Josh: I think that the signings of Martin and Michalek have something to do with the Penguins’ perceived “inactivity” on the free agent market this year. As we’ve talked about, Shero made the Jordan Staal trade because 1) he did not want to wait one year and lose Staal for nothing and 2) he got great value in return. Also, rather than making a huge move in free agency, Shero quietly went out and got Tanner Glass. Truly, the signings of Martin and Michalek are probably the two biggest moves Shero has made in the unrestricted free agent market – at least in my memory. The much more common way that Shero acquires a player is at the trade deadline, while Shero knows that often times the player is desirous to leave their city, and also has only a few years left on their contract. A “rental” as we have come to know it, Shero likes to experiment with a player before making a long term offer. Sometimes, this works (see: Bill Guerin, James Neal) and the player is resigned for another year or 5. Sometimes, it doesn’t (see: Alexei Ponikarovsky). However, I think that any hesitance to make a lucrative offer to a free agent that hasn’t played in the Penguins system has only been increased by Michalek and Martin’s general inability to live up to expectations. And, truth be told, hockey as a whole has suffered because of the absolutely insane amounts of money and length involved in contracts nowadays.

With defensemen, they sometimes say “If you’re doing your job well, no one knows you’ve done anything at all.” In a sendoff for Michalek, let’s cut against that grain and each of us share a favorite Michalek moment with the Penguins. Matt, what’s yours?

Matt: Josh, ordinarily, this would be an easy task. There are so many memorable Penguin moments from Michalek’s tenure. My problem? None of them involve Michalek. That has nothing to do with my feelings for the Czech defender, but rather his ability to stay under the radar most of the time. He just isn’t the type of player who does much, if anything, flashy enough to stand out. There’s something to be said for that, though, as it has been an attribute used to earn big bucks for himself, as well as other defenders, such as Rob Scuderi. But, if I have to pick one thing that I think fondly of with regard to Michalek, it is his underutilized and underrated slap shot from the point. He didn’t cock the gun often, but when he did, it was a cannon that had the ability to find the back of the net. No, he didn’t score many goals with the Penguins, but the Braveheart video that played when did was gold, Jerry, pure gold! (Seinfeld reference)

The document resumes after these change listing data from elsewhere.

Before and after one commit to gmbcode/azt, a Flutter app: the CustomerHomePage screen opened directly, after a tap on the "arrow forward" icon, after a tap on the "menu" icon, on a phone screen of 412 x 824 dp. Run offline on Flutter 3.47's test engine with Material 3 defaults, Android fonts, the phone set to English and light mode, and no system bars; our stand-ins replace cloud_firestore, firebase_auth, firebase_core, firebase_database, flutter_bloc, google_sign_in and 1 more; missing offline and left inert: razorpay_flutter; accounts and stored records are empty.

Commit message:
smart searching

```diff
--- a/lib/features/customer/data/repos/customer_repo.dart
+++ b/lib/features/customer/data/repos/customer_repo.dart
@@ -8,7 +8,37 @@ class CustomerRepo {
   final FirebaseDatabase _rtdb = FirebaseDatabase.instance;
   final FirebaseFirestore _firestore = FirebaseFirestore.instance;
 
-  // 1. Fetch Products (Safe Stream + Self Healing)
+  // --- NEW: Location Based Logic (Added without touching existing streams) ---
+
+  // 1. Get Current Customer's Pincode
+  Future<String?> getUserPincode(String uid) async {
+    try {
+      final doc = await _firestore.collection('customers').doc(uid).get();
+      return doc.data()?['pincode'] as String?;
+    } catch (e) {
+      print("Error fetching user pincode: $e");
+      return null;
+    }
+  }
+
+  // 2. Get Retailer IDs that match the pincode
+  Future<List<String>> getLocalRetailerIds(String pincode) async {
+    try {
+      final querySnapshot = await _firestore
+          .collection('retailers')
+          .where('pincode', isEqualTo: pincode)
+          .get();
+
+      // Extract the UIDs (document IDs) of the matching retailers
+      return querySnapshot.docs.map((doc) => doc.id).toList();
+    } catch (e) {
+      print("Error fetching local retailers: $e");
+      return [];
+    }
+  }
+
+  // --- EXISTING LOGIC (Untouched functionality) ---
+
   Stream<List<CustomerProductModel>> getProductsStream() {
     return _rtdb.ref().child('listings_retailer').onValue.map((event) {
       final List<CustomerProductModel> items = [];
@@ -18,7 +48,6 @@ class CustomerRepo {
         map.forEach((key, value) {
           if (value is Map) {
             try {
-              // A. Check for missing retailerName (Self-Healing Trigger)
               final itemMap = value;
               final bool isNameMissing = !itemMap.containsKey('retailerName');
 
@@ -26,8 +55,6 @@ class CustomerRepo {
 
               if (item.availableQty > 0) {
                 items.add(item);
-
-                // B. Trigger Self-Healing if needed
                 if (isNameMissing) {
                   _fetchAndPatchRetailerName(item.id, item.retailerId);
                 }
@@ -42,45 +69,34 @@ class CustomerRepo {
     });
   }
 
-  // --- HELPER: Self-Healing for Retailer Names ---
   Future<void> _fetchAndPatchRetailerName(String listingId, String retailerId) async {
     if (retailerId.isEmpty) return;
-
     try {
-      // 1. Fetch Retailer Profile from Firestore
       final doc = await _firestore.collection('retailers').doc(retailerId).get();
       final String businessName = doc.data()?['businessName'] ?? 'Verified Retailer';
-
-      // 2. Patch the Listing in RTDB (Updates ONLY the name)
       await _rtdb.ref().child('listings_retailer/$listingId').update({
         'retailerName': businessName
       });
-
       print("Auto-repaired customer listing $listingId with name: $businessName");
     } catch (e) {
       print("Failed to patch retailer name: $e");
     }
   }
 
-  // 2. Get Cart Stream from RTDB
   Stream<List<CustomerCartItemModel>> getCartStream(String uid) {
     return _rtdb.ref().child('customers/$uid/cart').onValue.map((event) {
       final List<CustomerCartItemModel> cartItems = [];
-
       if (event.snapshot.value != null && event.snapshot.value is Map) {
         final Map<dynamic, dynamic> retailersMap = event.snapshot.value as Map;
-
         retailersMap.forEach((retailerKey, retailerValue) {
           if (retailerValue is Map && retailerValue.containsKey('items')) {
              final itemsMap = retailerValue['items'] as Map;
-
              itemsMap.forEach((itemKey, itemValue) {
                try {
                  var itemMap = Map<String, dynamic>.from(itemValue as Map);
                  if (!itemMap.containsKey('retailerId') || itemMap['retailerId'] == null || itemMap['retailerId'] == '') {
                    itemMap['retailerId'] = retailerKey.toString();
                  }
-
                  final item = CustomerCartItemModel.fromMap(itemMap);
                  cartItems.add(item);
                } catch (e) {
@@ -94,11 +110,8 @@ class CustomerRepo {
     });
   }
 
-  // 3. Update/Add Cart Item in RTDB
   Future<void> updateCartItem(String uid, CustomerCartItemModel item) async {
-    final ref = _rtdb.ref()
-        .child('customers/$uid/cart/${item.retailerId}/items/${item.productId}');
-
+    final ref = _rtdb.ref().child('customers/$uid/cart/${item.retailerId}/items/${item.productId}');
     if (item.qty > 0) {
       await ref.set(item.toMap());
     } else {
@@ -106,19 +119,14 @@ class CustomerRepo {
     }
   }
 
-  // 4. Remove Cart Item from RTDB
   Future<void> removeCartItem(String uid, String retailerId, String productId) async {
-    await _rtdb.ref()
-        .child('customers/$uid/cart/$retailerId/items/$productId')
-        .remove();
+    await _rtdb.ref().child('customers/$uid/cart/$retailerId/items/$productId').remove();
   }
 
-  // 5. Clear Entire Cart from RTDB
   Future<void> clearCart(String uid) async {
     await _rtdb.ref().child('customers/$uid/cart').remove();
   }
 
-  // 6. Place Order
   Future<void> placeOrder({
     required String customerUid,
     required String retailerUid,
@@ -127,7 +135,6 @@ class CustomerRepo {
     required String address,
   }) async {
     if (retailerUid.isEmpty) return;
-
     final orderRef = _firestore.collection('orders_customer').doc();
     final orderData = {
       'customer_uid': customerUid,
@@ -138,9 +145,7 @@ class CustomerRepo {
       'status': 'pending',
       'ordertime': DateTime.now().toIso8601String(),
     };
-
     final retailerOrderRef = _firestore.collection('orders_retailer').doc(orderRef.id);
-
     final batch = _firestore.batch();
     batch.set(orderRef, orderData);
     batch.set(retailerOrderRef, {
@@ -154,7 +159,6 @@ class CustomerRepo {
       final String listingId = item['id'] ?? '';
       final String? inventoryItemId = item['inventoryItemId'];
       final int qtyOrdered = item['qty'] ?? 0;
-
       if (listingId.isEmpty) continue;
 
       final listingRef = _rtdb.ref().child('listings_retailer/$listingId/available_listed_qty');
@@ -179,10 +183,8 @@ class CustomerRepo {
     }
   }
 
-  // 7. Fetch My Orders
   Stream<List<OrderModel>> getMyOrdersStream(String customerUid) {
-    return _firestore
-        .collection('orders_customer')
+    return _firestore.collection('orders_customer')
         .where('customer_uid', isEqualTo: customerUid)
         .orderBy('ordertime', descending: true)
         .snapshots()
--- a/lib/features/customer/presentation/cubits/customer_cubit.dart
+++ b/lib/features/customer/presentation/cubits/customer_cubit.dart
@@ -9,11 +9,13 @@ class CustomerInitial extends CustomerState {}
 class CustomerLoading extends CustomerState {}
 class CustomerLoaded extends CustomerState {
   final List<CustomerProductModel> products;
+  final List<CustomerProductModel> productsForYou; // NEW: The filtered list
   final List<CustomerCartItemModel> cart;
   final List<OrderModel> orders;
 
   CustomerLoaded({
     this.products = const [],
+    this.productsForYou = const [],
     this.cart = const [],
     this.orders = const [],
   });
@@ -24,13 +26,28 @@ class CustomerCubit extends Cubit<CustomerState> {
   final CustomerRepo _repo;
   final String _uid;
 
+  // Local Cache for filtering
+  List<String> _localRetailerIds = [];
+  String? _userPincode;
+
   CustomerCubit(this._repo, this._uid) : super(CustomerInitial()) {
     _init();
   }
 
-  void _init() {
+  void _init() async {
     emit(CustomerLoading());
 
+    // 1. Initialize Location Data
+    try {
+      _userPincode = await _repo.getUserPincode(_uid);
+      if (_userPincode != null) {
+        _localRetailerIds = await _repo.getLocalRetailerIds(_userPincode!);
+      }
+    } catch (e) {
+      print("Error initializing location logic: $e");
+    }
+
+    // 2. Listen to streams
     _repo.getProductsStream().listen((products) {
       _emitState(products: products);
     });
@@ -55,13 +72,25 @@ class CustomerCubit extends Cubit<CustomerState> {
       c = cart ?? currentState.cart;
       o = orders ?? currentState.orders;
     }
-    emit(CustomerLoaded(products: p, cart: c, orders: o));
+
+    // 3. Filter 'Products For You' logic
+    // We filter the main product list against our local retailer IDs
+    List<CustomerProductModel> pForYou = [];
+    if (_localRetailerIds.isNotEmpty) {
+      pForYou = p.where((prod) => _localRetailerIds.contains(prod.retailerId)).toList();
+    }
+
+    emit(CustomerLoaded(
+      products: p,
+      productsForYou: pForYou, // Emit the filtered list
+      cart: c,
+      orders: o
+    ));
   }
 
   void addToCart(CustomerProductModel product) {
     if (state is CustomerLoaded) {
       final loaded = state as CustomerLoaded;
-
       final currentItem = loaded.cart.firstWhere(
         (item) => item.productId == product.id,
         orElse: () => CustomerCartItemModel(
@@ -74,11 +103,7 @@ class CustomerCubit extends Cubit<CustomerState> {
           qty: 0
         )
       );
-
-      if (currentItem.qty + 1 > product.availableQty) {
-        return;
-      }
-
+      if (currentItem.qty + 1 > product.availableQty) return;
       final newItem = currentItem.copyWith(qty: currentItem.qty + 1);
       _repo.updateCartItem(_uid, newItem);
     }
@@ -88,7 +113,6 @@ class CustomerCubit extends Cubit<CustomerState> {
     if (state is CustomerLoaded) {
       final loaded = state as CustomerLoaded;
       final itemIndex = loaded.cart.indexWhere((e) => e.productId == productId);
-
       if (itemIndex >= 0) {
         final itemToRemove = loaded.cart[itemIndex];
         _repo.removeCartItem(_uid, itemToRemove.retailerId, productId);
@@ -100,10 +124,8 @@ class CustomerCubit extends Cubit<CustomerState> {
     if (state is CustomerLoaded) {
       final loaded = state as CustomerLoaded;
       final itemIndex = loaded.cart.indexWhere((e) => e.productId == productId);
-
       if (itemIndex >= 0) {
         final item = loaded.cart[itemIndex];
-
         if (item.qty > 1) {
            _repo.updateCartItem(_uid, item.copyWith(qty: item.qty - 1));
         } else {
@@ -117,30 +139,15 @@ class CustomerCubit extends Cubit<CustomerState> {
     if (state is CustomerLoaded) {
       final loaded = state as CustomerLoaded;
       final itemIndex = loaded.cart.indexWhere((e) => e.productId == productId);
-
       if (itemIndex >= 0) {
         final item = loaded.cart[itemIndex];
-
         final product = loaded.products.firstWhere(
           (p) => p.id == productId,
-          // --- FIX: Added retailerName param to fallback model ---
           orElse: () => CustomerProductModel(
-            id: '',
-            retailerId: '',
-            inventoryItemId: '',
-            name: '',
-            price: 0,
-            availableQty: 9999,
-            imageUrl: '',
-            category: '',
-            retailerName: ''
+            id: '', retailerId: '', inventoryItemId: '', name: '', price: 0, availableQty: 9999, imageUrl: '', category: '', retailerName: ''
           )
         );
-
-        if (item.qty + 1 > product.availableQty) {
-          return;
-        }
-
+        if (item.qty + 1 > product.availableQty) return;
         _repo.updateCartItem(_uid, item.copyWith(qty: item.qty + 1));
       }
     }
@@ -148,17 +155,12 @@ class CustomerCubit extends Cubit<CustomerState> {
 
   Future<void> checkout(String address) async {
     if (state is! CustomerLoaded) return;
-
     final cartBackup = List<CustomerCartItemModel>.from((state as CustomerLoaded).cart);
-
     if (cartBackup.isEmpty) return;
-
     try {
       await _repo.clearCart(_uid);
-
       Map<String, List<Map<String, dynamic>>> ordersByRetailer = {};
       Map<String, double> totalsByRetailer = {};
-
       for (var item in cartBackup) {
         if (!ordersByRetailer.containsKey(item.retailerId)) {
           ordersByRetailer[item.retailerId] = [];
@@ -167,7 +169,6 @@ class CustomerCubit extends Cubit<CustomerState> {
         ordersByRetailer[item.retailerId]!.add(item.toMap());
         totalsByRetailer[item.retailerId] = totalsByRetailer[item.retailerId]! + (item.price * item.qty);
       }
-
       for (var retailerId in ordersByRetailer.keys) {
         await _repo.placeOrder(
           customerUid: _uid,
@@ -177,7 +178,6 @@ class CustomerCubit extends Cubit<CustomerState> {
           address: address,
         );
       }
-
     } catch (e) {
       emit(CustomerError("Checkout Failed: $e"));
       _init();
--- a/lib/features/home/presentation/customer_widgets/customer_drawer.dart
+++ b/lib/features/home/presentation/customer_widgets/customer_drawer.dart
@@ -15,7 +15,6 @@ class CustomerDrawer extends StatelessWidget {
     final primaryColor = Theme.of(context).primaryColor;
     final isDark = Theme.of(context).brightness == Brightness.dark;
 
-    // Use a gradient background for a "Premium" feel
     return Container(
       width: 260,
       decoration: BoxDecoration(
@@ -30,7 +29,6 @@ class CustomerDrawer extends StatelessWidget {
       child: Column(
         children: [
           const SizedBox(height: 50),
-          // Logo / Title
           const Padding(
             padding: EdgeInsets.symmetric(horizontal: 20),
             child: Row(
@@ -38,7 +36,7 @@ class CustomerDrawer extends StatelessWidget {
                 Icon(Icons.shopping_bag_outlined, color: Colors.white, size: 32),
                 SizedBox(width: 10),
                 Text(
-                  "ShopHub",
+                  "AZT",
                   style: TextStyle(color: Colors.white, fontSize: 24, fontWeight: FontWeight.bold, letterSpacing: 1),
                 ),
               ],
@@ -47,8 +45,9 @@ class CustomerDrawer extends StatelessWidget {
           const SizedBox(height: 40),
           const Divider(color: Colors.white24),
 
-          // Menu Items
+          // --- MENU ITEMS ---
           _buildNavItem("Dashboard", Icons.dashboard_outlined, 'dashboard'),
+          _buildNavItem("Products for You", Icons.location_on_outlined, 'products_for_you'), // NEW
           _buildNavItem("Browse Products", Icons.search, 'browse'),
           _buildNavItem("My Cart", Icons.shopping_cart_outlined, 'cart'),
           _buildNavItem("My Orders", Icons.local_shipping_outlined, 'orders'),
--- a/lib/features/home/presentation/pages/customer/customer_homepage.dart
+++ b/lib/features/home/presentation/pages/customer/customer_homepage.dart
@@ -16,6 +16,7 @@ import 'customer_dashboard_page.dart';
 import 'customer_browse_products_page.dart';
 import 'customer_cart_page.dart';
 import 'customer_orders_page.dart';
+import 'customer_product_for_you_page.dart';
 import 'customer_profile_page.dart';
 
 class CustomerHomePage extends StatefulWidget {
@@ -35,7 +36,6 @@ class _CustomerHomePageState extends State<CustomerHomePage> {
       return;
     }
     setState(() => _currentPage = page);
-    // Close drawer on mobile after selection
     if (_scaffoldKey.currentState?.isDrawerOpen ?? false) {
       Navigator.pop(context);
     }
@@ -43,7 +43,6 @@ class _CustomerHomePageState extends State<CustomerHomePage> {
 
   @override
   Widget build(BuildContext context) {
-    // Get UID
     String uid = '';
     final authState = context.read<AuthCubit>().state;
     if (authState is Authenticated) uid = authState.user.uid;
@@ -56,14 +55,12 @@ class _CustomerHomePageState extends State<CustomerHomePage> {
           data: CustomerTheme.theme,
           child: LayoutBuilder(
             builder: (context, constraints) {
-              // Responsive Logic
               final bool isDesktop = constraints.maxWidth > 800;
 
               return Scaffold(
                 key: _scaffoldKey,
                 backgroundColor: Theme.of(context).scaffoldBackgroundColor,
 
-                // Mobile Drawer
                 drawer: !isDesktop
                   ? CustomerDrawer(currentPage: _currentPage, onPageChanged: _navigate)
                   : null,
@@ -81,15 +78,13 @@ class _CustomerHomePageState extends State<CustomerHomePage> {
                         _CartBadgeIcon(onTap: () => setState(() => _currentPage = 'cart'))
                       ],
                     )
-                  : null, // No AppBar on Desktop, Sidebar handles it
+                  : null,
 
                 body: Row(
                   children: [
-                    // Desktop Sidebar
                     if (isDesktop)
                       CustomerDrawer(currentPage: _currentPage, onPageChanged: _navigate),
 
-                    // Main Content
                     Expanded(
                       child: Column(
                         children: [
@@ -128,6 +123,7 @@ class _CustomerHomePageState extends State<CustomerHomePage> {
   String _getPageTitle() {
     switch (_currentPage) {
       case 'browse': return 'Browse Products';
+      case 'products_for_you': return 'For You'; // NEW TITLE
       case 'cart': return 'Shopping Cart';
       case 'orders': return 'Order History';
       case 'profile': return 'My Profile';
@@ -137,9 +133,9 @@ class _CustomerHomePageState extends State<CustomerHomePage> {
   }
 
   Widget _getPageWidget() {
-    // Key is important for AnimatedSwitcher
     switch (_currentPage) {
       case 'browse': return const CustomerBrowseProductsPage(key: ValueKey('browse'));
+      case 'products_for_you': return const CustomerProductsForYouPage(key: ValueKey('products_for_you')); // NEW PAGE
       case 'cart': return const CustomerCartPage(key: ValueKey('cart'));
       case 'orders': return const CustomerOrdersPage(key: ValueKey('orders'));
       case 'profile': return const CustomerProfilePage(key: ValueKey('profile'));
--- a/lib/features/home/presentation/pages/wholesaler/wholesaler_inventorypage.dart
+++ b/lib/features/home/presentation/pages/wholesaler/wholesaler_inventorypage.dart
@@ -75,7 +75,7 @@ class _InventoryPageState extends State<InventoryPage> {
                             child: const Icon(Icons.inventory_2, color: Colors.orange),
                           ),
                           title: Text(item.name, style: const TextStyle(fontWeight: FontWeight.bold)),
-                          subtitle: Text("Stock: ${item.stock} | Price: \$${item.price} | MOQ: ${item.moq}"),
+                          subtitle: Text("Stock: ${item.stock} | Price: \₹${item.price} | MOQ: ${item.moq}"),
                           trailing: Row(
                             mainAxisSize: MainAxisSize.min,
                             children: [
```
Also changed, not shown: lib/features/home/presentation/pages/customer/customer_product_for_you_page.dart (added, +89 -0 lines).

Josh: Matt, exactly what I had in mind. Michalek is definitely a quiet hockey player, in his game both on- and off-ice. Michalek had gone 70-something games without a goal, then scored a few goals within a 3- or 4-game span. He was always good for putting the puck on net, though he got big money for essentially becoming the team’s shot-blocking defenseman. Jay McKee was much cheaper. Okay, so Michalek was definitely better than McKee, but he’s wasn’t a good enough fit to work the way Rob Scudieri did in our system. I think that wraps us up on Michalek. Matt, always a pleasure. Until next week, when we take on the departures of four role players.